PROBLEM STATEMENT: Out of the entries that follow, copy each line containing "json".

Source data:

▬▬▬

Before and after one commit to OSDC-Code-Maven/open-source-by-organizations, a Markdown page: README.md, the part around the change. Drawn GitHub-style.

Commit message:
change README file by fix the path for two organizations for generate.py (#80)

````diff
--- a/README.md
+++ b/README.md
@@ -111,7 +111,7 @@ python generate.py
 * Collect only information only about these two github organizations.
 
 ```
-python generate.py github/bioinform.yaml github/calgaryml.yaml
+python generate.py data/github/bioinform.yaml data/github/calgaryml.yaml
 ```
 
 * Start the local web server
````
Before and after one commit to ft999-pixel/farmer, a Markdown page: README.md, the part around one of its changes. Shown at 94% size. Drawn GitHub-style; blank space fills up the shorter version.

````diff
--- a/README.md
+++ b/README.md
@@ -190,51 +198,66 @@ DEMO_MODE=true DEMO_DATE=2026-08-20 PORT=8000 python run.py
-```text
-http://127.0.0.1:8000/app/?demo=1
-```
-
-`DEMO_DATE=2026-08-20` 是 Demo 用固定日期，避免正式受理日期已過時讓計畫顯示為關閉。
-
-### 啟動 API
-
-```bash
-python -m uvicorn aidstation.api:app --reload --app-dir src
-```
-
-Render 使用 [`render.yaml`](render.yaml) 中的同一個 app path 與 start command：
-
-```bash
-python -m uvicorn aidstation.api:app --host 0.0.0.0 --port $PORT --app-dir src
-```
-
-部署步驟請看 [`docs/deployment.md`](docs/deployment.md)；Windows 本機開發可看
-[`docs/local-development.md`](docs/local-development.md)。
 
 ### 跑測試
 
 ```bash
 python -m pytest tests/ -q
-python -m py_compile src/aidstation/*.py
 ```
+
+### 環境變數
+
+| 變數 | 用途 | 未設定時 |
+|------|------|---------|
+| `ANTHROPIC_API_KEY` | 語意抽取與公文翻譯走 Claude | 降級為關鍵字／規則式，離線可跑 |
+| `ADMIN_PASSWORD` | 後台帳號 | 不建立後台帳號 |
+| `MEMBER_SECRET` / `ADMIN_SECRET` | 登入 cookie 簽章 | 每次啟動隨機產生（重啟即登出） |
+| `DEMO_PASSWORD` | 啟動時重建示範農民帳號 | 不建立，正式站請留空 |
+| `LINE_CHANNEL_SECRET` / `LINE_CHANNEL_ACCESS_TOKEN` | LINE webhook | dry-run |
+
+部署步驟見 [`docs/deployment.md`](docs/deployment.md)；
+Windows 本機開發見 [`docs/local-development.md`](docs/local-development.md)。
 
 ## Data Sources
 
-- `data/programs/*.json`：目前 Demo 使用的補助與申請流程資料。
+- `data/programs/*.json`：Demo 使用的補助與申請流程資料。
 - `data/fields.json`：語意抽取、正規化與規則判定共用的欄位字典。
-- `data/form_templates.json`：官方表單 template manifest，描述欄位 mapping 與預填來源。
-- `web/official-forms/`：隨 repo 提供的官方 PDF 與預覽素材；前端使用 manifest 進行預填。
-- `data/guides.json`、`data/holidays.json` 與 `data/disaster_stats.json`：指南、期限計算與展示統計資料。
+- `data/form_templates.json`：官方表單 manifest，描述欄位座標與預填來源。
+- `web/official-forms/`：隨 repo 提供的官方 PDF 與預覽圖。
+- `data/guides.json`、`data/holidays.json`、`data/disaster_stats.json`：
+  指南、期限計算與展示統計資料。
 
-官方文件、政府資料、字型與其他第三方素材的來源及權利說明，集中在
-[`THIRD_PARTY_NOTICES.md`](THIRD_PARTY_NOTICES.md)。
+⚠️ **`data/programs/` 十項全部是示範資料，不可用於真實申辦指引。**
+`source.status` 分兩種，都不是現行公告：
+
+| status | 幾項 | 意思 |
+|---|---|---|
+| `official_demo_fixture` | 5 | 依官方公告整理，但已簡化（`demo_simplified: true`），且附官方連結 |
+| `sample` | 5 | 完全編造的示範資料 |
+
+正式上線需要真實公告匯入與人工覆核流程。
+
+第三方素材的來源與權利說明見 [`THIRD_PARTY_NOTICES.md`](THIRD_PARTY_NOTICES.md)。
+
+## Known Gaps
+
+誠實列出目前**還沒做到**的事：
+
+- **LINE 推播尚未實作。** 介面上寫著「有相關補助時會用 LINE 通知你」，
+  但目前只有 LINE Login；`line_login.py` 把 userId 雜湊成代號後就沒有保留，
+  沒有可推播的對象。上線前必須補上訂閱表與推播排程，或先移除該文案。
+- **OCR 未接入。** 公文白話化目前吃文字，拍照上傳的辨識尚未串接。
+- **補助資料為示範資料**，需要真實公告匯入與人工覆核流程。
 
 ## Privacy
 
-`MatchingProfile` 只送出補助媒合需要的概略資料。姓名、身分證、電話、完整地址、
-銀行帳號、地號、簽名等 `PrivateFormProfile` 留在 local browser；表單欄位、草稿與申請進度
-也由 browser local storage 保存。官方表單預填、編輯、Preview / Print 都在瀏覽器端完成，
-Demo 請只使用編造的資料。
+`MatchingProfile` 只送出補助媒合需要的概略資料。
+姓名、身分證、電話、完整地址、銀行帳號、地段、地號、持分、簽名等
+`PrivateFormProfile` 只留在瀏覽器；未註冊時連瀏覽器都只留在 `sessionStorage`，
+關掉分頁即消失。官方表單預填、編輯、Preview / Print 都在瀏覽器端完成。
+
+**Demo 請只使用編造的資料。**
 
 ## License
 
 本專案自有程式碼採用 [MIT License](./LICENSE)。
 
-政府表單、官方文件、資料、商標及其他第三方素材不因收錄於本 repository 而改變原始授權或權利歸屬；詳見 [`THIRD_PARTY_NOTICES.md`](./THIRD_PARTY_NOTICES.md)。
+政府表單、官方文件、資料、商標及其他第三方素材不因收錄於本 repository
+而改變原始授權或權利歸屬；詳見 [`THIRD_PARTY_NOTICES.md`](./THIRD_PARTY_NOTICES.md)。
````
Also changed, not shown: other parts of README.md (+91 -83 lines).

▬▬▬

SOLUTION FOR THIS TASK:
-- `data/programs/*.json`：目前 Demo 使用的補助與申請流程資料。
+- `data/programs/*.json`：Demo 使用的補助與申請流程資料。
 - `data/fields.json`：語意抽取、正規化與規則判定共用的欄位字典。
-- `data/form_templates.json`：官方表單 template manifest，描述欄位 mapping 與預填來源。
-- `data/guides.json`、`data/holidays.json` 與 `data/disaster_stats.json`：指南、期限計算與展示統計資料。
+- `data/form_templates.json`：官方表單 manifest，描述欄位座標與預填來源。
+- `data/guides.json`、`data/holidays.json`、`data/disaster_stats.json`：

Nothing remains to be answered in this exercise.